In issue 25.1, a cadre of finless surfers led by Derek Hynd setup in the Australian desert as part of a film/music project known as The Reef. A collaboration between violinist Richard Tognetti, director Mick Sowry, and cinematographer Jon Frank, the film eventually ran as a multimedia production for the Australian Chamber Orchestra. The project also became an opportunity for the surfers to experiment with the limits of finless performance, as Hynd and the cast attempted to negotiate the notoriously heavy Western Australia surf. In this excerpt from our feature about their time in the desert, author Steve Shearer dissects some of Ryan Burch’s contributions to the cause.
The idea was not just to capture the surfing on film as a visual accompaniment to the music, a sort of visual tone-poem to the score, but to capture the moods and feelings of the landscape and the ocean, the interplay of cosmic forces and peculiar, stunted biology, which the desert rat knows to be a drug as pure as any deep tube ride.
You feel it around the campfire at night, watching the embers glow and the meteors smearing gently across the star-filled sky. You feel it squatting barefoot in the dust, watching the swells throb gorgeously in fecund lines out of the Indian Ocean. The whole world of human affairs retreats into a shadowy hinterland, irrelevant and insubstantial. All that matters is the possibility of the present moment. The pure act of existing in the desert becomes the creative act itself, an awareness of interior spaciousness and outer insignificance, of natural respect for nature and her ever-changing pallet of color and form. It was this that director Sowry and Tognetti wanted to capture in moving picture and music.
And the logistics of the exercise, setting up a remote desert camp for weeks for musicians, surfers, and filmers, all within the corrugated tin of a coastal sheep station, has taken its toll. “Board” can mean many things in the case of Ryan Burch. In this instance, the word applies simply to a finless, rectangular block of foam, glued back together from two pieces into one, then leaned against a small clump of saltbush to cure. It’s not what you, or I, would choose to paddle out to a heaving, technical reef break for my first surf, but that’s why Burch is here: to expand the possible.
And on the opening day, on his tiny slab of glued-together foam, he paddled into the biggest and squarest of the sets, claiming the inherent flex in the raw sled allowed him to negotiate the stepping ledges. From what I saw, that was true. With his rubbery physique and balletic grace, Burch carried the aura of a young Wayne Lynch, and like Lynch he was determined to carve out his own track.

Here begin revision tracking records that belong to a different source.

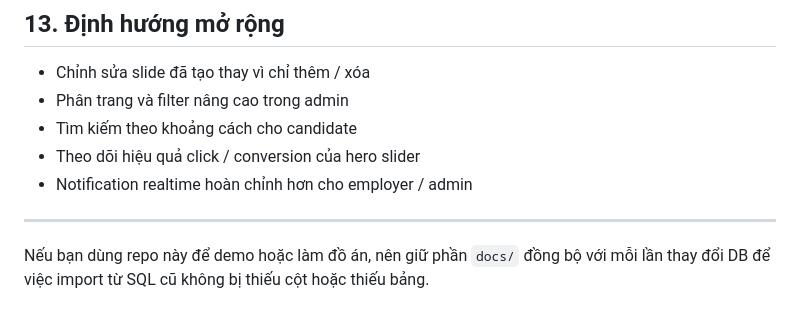
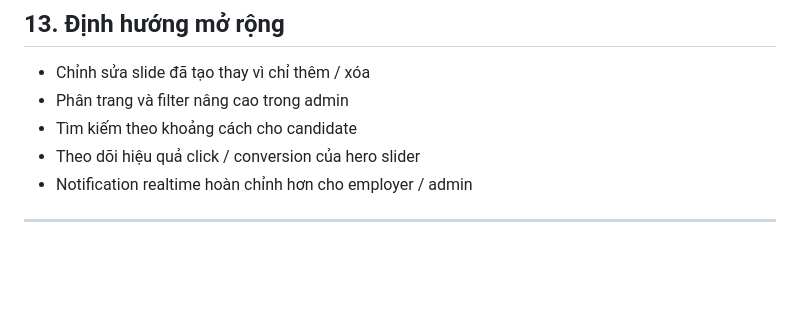
Before and after one commit to kienpt012/job-search-system, a Markdown page: README.md, the part around the change. GitHub-like rendering; blank space fills up the shorter version.

```diff
--- a/README.md
+++ b/README.md
@@ -309,5 +309,3 @@ php -l app/Http/Controllers/AdminController.php
 - Notification realtime hoàn chỉnh hơn cho employer / admin
 
 ---
-
-Nếu bạn dùng repo này để demo hoặc làm đồ án, nên giữ phần `docs/` đồng bộ với mỗi lần thay đổi DB để việc import từ SQL cũ không bị thiếu cột hoặc thiếu bảng.
```
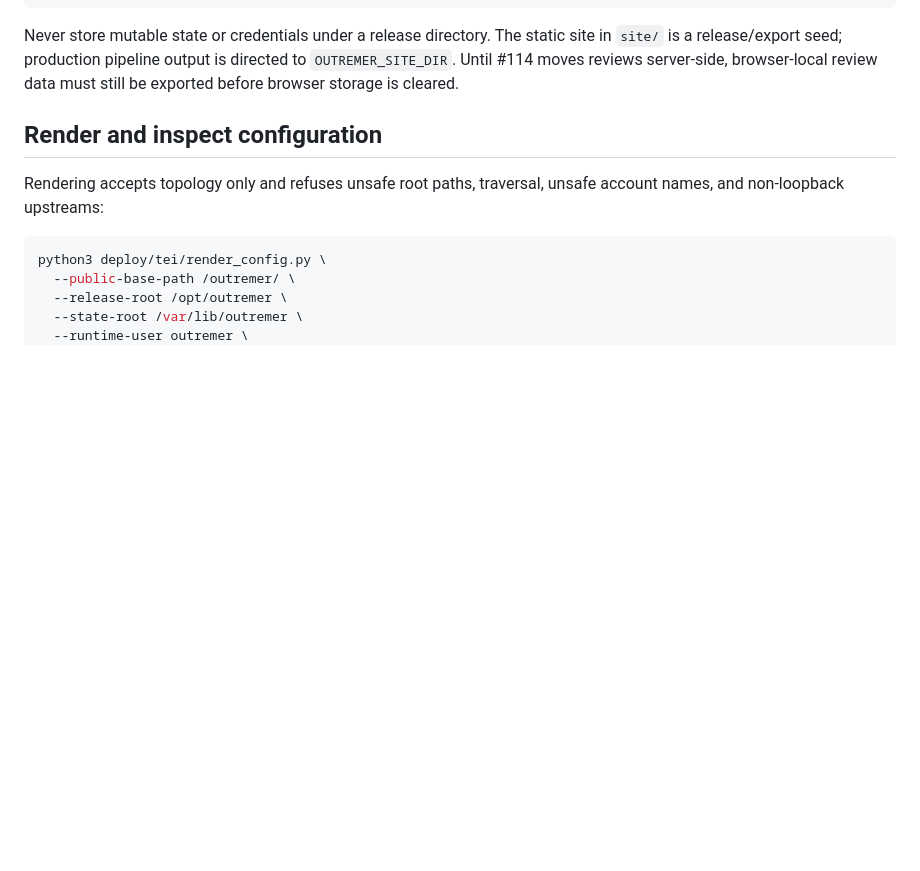
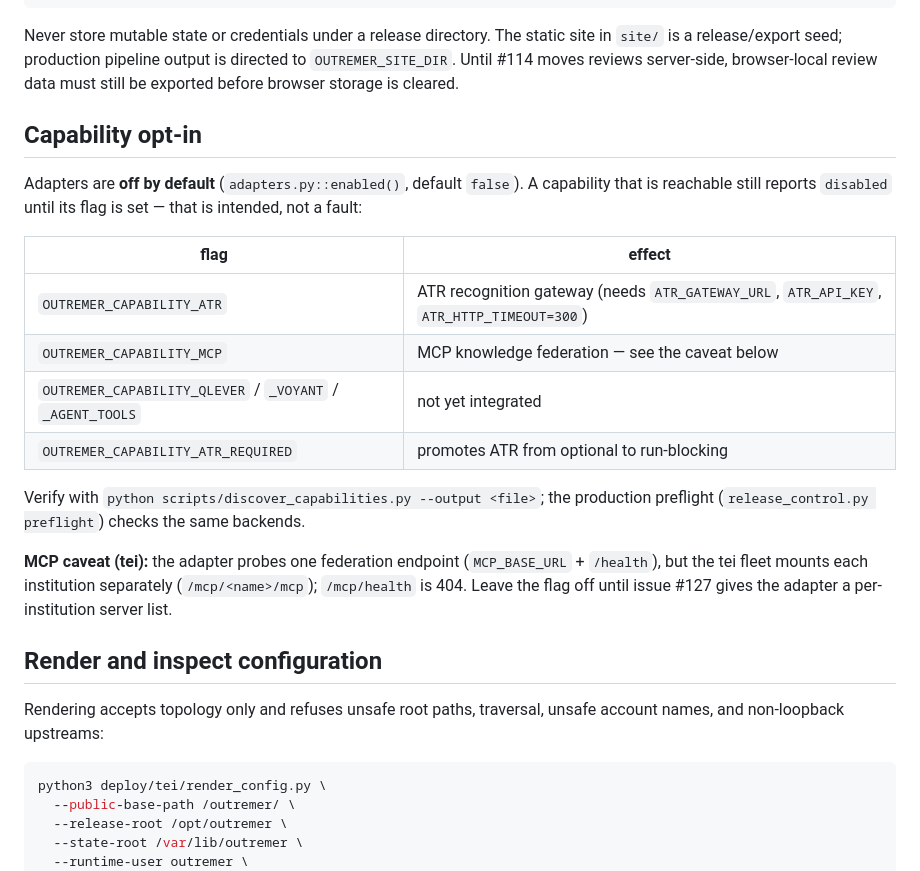
Before and after one commit to thodel/outremer, a Markdown page: deploy/tei/README.md, the part around the change. GitHub-like rendering; blank space fills up the shorter version.

Commit message:
docs(tei): capability opt-in flags and the MCP fleet-topology caveat
Adapters default to off, so a reachable backend still reports 'disabled'
until its flag is set — ATR looked broken for that reason. The MCP
adapter assumes one federation endpoint; the tei fleet is per-institution
(/mcp/health is 404), tracked in #127.

Co-Authored-By: Claude Fable 5 <noreply@anthropic.com>

```diff
--- a/deploy/tei/README.md
+++ b/deploy/tei/README.md
@@ -33,6 +33,27 @@ Never store mutable state or credentials under a release directory. The static
 site in `site/` is a release/export seed; production pipeline output is directed
 to `OUTREMER_SITE_DIR`. Until #114 moves reviews server-side, browser-local
 review data must still be exported before browser storage is cleared.
+
+## Capability opt-in
+
+Adapters are **off by default** (`adapters.py::enabled()`, default `false`).
+A capability that is reachable still reports `disabled` until its flag is set —
+that is intended, not a fault:
+
+| flag | effect |
+|---|---|
+| `OUTREMER_CAPABILITY_ATR` | ATR recognition gateway (needs `ATR_GATEWAY_URL`, `ATR_API_KEY`, `ATR_HTTP_TIMEOUT=300`) |
+| `OUTREMER_CAPABILITY_MCP` | MCP knowledge federation — see the caveat below |
+| `OUTREMER_CAPABILITY_QLEVER` / `_VOYANT` / `_AGENT_TOOLS` | not yet integrated |
+| `OUTREMER_CAPABILITY_ATR_REQUIRED` | promotes ATR from optional to run-blocking |
+
+Verify with `python scripts/discover_capabilities.py --output <file>`; the
+production preflight (`release_control.py preflight`) checks the same backends.
+
+**MCP caveat (tei):** the adapter probes one federation endpoint
+(`MCP_BASE_URL` + `/health`), but the tei fleet mounts each institution
+separately (`/mcp/<name>/mcp`); `/mcp/health` is 404. Leave the flag off until
+issue #127 gives the adapter a per-institution server list.
 
 ## Render and inspect configuration
 
```
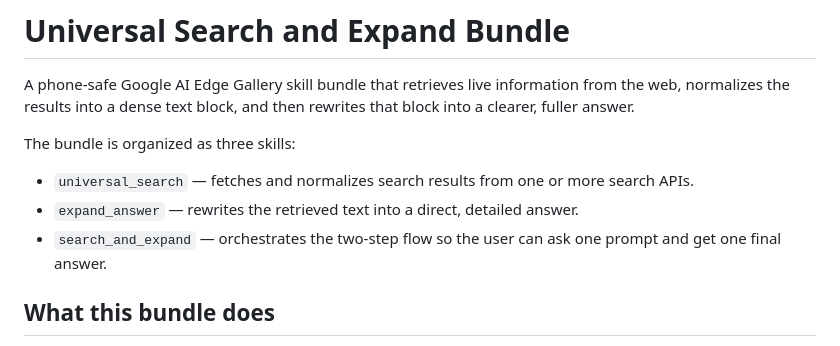
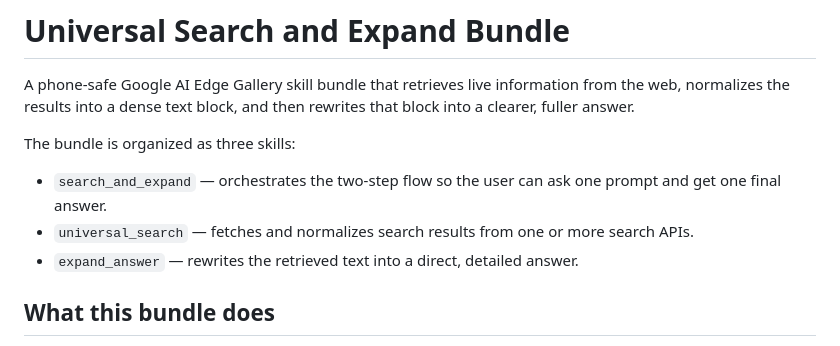
Before and after one commit to leefc01/gemma_skill_universal_search, a Markdown page: README.md, the part around the change. GitHub-like rendering.

```diff
--- a/README.md
+++ b/README.md
@@ -3,10 +3,9 @@
 A phone-safe Google AI Edge Gallery skill bundle that retrieves live information from the web, normalizes the results into a dense text block, and then rewrites that block into a clearer, fuller answer.
 
 The bundle is organized as three skills:
-
+- `search_and_expand` — orchestrates the two-step flow so the user can ask one prompt and get one final answer.
 - `universal_search` — fetches and normalizes search results from one or more search APIs.
 - `expand_answer` — rewrites the retrieved text into a direct, detailed answer.
-- `search_and_expand` — orchestrates the two-step flow so the user can ask one prompt and get one final answer.
 
 ## What this bundle does
 
```
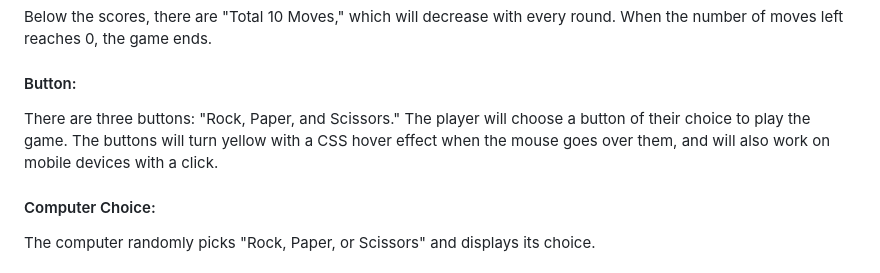
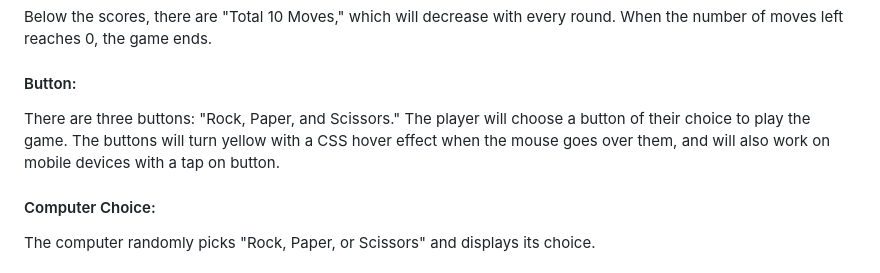
Before and after one commit to raheelaahmed/rock-paper-scossors, a Markdown page: README.md, the part around the change. Drawn GitHub-style.

Commit message:
add changes in button description

```diff
--- a/README.md
+++ b/README.md
@@ -56,7 +56,7 @@ Below the scores, there are "Total 10 Moves," which will decrease with every rou
 #### Button:
 
 
-There are three buttons: "Rock, Paper, and Scissors." The player will choose a button of their choice to play the game. The buttons will turn yellow with a CSS hover effect when the mouse goes over them, and will also work on mobile devices with a click.
+There are three buttons: "Rock, Paper, and Scissors." The player will choose a button of their choice to play the game. The buttons will turn yellow with a CSS hover effect when the mouse goes over them, and will also work on mobile devices with a tap on button.
 
 #### Computer Choice:
 
```
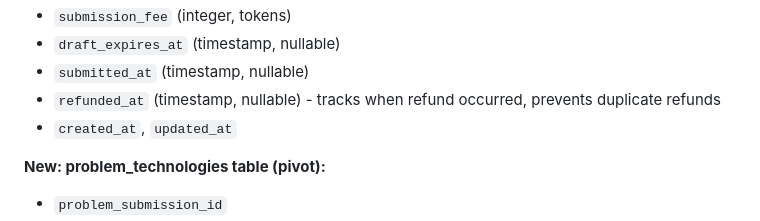
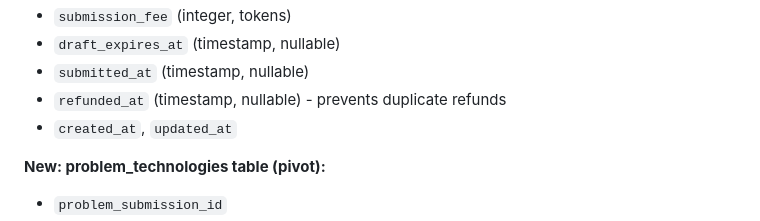
Before and after one commit to adamalnajjar/waddle-v1, a Markdown page: docs/implementation-plan.md, the part around the change. Drawn GitHub-style.

```diff
--- a/docs/implementation-plan.md
+++ b/docs/implementation-plan.md
@@ -204,7 +204,7 @@ When no suitable consultants are available during business hours, offer work to
 - `submission_fee` (integer, tokens)
 - `draft_expires_at` (timestamp, nullable)
 - `submitted_at` (timestamp, nullable)
-- `refunded_at` (timestamp, nullable) - tracks when refund occurred, prevents duplicate refunds
+- `refunded_at` (timestamp, nullable) - prevents duplicate refunds
 - `created_at`, `updated_at`
 
 **New: problem_technologies table (pivot):**
```
Also changed, not shown: docs/SETUP_GUIDE.md (added, +458 -0 lines).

His fish surfing later in the week was equally as radical in intent and classic in style. He may never generate anything like the historical effect that Lynch triggered within surfboard design and performance, but one thing is certain: some young kid will have their mind altered by Burch’s trip, and that could lead anywhere. Maybe it’s already happening…Photo: Sloane